The FCC continues to reform the agency’s $1.7 billion Lifeline program, historically tasked with helping bring telecom services to those without. The FCC this morning confirmed the agency is circulating a proposal that would offer a $9.25/mo subsidy that low-income homes could use to help pay for broadband access. Low-income homes can already get the $9.25 for phone or wireless service but not broadband. This update would change that.
According to a fact sheet being circulated by the agency, the proposal would set a new budget of “$2.25 billion, indexed to inflation, sufficient to allow for increased participation generated by support for broadband service.”The FCC had considered imposing a new tax to help fund low-income broadband a few years ago, but unsurprisingly found the idea politically toxic. Still, though the FCC announcement downplays this, it seems likely that users will ultimately pay more to help bridge the digital divide, something the FCC insists is a worthy goal.
As it stands, while 95% of homes with household income above $150,000 have broadband, that percentage drops to just 48% for households making $25,000 or less.
There’s notable opposition from some of the FCC’s Commissioners in large part due to the program’s history of fraud. The FCC has already fined companies like AT&T $10.4 million for defrauding the program, and the FCC’s fact sheet claims this new reform effort — to be voted on soon — would include notable improvements in the way the FCC tracks spending and verifies qualifying households.
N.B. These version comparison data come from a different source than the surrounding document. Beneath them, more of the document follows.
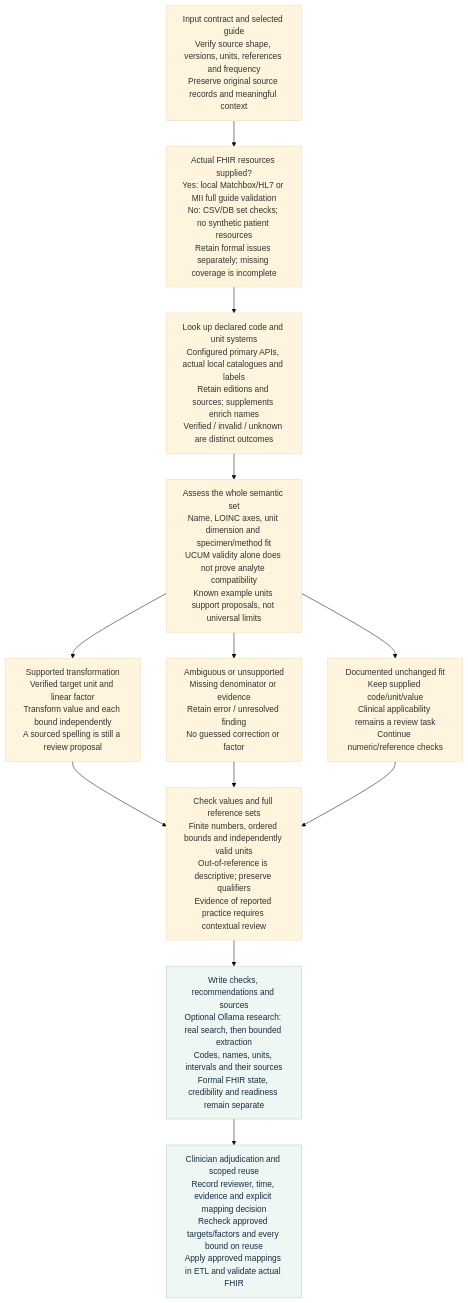
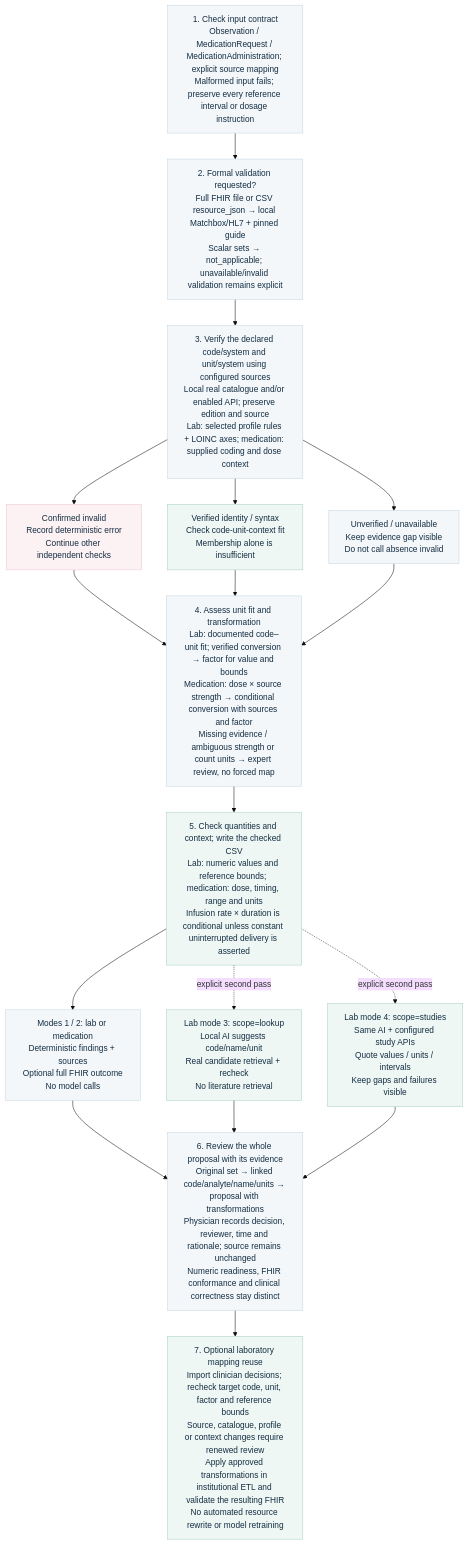
One commit to neumdan/semantic-plausibility changed the diagram in docs/decision-flow.mmd. Above: the diagram before and after it, drawn with Mermaid (base theme). The commit also changed 57 other files, not shown here.

```diff
--- a/docs/decision-flow.mmd
+++ b/docs/decision-flow.mmd
@@ -1,26 +1,37 @@
 %% Same node/edge contract as decision-flow.svg.
 flowchart TD
-    INPUT["Input contract and selected guide<br/>Verify source shape, versions, units, references and frequency<br/>Preserve original source records and meaningful context"]
-    FHIR["Actual FHIR resources supplied?<br/>Yes: local Matchbox/HL7 or MII full guide validation<br/>No: CSV/DB set checks; no synthetic patient resources<br/>Retain formal issues separately; missing coverage is incomplete"]
-    LOOKUP["Look up declared code and unit systems<br/>Configured primary APIs, actual local catalogues and labels<br/>Retain editions and sources; supplements enrich names<br/>Verified / invalid / unknown are distinct outcomes"]
-    FIT["Assess the whole semantic set<br/>Name, LOINC axes, unit dimension and specimen/method fit<br/>UCUM validity alone does not prove analyte compatibility<br/>Known example units support proposals, not universal limits"]
-    CONVERT["Supported transformation<br/>Verified target unit and linear factor<br/>Transform value and each bound independently<br/>A sourced spelling is still a review proposal"]
-    UNKNOWN["Ambiguous or unsupported<br/>Missing denominator or evidence<br/>Retain error / unresolved finding<br/>No guessed correction or factor"]
-    UNCHANGED["Documented unchanged fit<br/>Keep supplied code/unit/value<br/>Clinical applicability remains a review task<br/>Continue numeric/reference checks"]
-    NUMERIC["Check values and full reference sets<br/>Finite numbers, ordered bounds and independently valid units<br/>Out-of-reference is descriptive; preserve qualifiers<br/>Evidence of reported practice requires contextual review"]
-    REPORT["Write checks, recommendations and sources<br/>Optional Ollama research: real search, then bounded extraction<br/>Codes, names, units, intervals and their sources<br/>Formal FHIR state, credibility and readiness remain separate"]
-    REVIEW["Clinician adjudication and scoped reuse<br/>Record reviewer, time, evidence and explicit mapping decision<br/>Recheck approved targets/factors and every bound on reuse<br/>Apply approved mappings in ETL and validate actual FHIR"]
-    INPUT --> FHIR
-    FHIR --> LOOKUP
-    LOOKUP --> FIT
-    FIT --> CONVERT
-    FIT --> UNKNOWN
-    FIT --> UNCHANGED
-    CONVERT --> NUMERIC
-    UNKNOWN --> NUMERIC
-    UNCHANGED --> NUMERIC
-    NUMERIC --> REPORT
-    REPORT --> REVIEW
-    classDef normal fill:#ffffff,stroke:#b7cec9,color:#142d42
-    classDef teal fill:#eef7f4,stroke:#b7cec9,color:#142d42
-    class REPORT,REVIEW teal
+    CONTRACT["1. Check input contract<br/>Observation / MedicationRequest / MedicationAdministration; explicit source mapping<br/>Malformed input fails; preserve every reference interval or dosage instruction"]
+    VALIDATION["2. Formal validation requested?<br/>Full FHIR file or CSV resource_json → local Matchbox/HL7 + pinned guide<br/>Scalar sets → not_applicable; unavailable/invalid validation remains explicit"]
+    LOOKUP["3. Verify the declared code/system and unit/system using configured sources<br/>Local real catalogue and/or enabled API; preserve edition and source<br/>Lab: selected profile rules + LOINC axes; medication: supplied coding and dose context"]
+    INVALID["Confirmed invalid<br/>Record deterministic error<br/>Continue other independent checks"]
+    VERIFIED["Verified identity / syntax<br/>Check code-unit-context fit<br/>Membership alone is insufficient"]
+    UNKNOWN["Unverified / unavailable<br/>Keep evidence gap visible<br/>Do not call absence invalid"]
+    FIT["4. Assess unit fit and transformation<br/>Lab: documented code–unit fit; verified conversion → factor for value and bounds<br/>Medication: dose × source strength → conditional conversion with sources and factor<br/>Missing evidence / ambiguous strength or count units → expert review, no forced map"]
+    NUMERIC["5. Check quantities and context; write the checked CSV<br/>Lab: numeric values and reference bounds; medication: dose, timing, range and units<br/>Infusion rate × duration is conditional unless constant uninterrupted delivery is asserted"]
+    NO_AI["Modes 1 / 2: lab or medication<br/>Deterministic findings + sources<br/>Optional full FHIR outcome<br/>No model calls"]
+    AI["Lab mode 3: scope=lookup<br/>Local AI suggests code/name/unit<br/>Real candidate retrieval + recheck<br/>No literature retrieval"]
+    EVIDENCE["Lab mode 4: scope=studies<br/>Same AI + configured study APIs<br/>Quote values / units / intervals<br/>Keep gaps and failures visible"]
+    REVIEW["6. Review the whole proposal with its evidence<br/>Original set → linked code/analyte/name/units → proposal with transformations<br/>Physician records decision, reviewer, time and rationale; source remains unchanged<br/>Numeric readiness, FHIR conformance and clinical correctness stay distinct"]
+    REUSE["7. Optional laboratory mapping reuse<br/>Import clinician decisions; recheck target code, unit, factor and reference bounds<br/>Source, catalogue, profile or context changes require renewed review<br/>Apply approved transformations in institutional ETL and validate the resulting FHIR<br/>No automated resource rewrite or model retraining"]
+    CONTRACT --> VALIDATION
+    VALIDATION --> LOOKUP
+    LOOKUP --> INVALID
+    LOOKUP --> VERIFIED
+    LOOKUP --> UNKNOWN
+    INVALID --> FIT
+    VERIFIED --> FIT
+    UNKNOWN --> FIT
+    FIT --> NUMERIC
+    NUMERIC --> NO_AI
+    NUMERIC -.-> |"explicit second pass"| AI
+    NUMERIC -.-> |"explicit second pass"| EVIDENCE
+    NO_AI --> REVIEW
+    AI --> REVIEW
+    EVIDENCE --> REVIEW
+    REVIEW --> REUSE
+    classDef normal fill:#f3f7fa,stroke:#c4d5df,color:#142d42
+    class CONTRACT,VALIDATION,LOOKUP,UNKNOWN,FIT,NO_AI,REVIEW normal
+    classDef teal fill:#eef7f4,stroke:#a8cfc6,color:#142d42
+    class VERIFIED,NUMERIC,AI,EVIDENCE,REUSE teal
+    classDef error fill:#fcf1f3,stroke:#ecc7cf,color:#142d42
+    class INVALID error
```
What sort of fee will be imposed on non-subsidized customers?
We tax everything. Years ago I went VOIP mostly to avoid huge phone bills. It was a good move. For Internet access, Freedompop provides unlimited 4G LTE through Sprint for $15 a month. If you don’t game online it’s decent enough. During a power failure recently my phone went through 22 GB of data, without any complaint from Freedompop. If a private company can give unlimited Internet to users for $15 a month, can’t we make it available to all?
Instead of licensing all spectrum to LTE 4G, the government may wish to reserve some for a free or subsidized Internet. It would likely cost less.
Congress could mess up a one piece jigsaw puzzle.
Voting for “Santa” gets you “Detroit”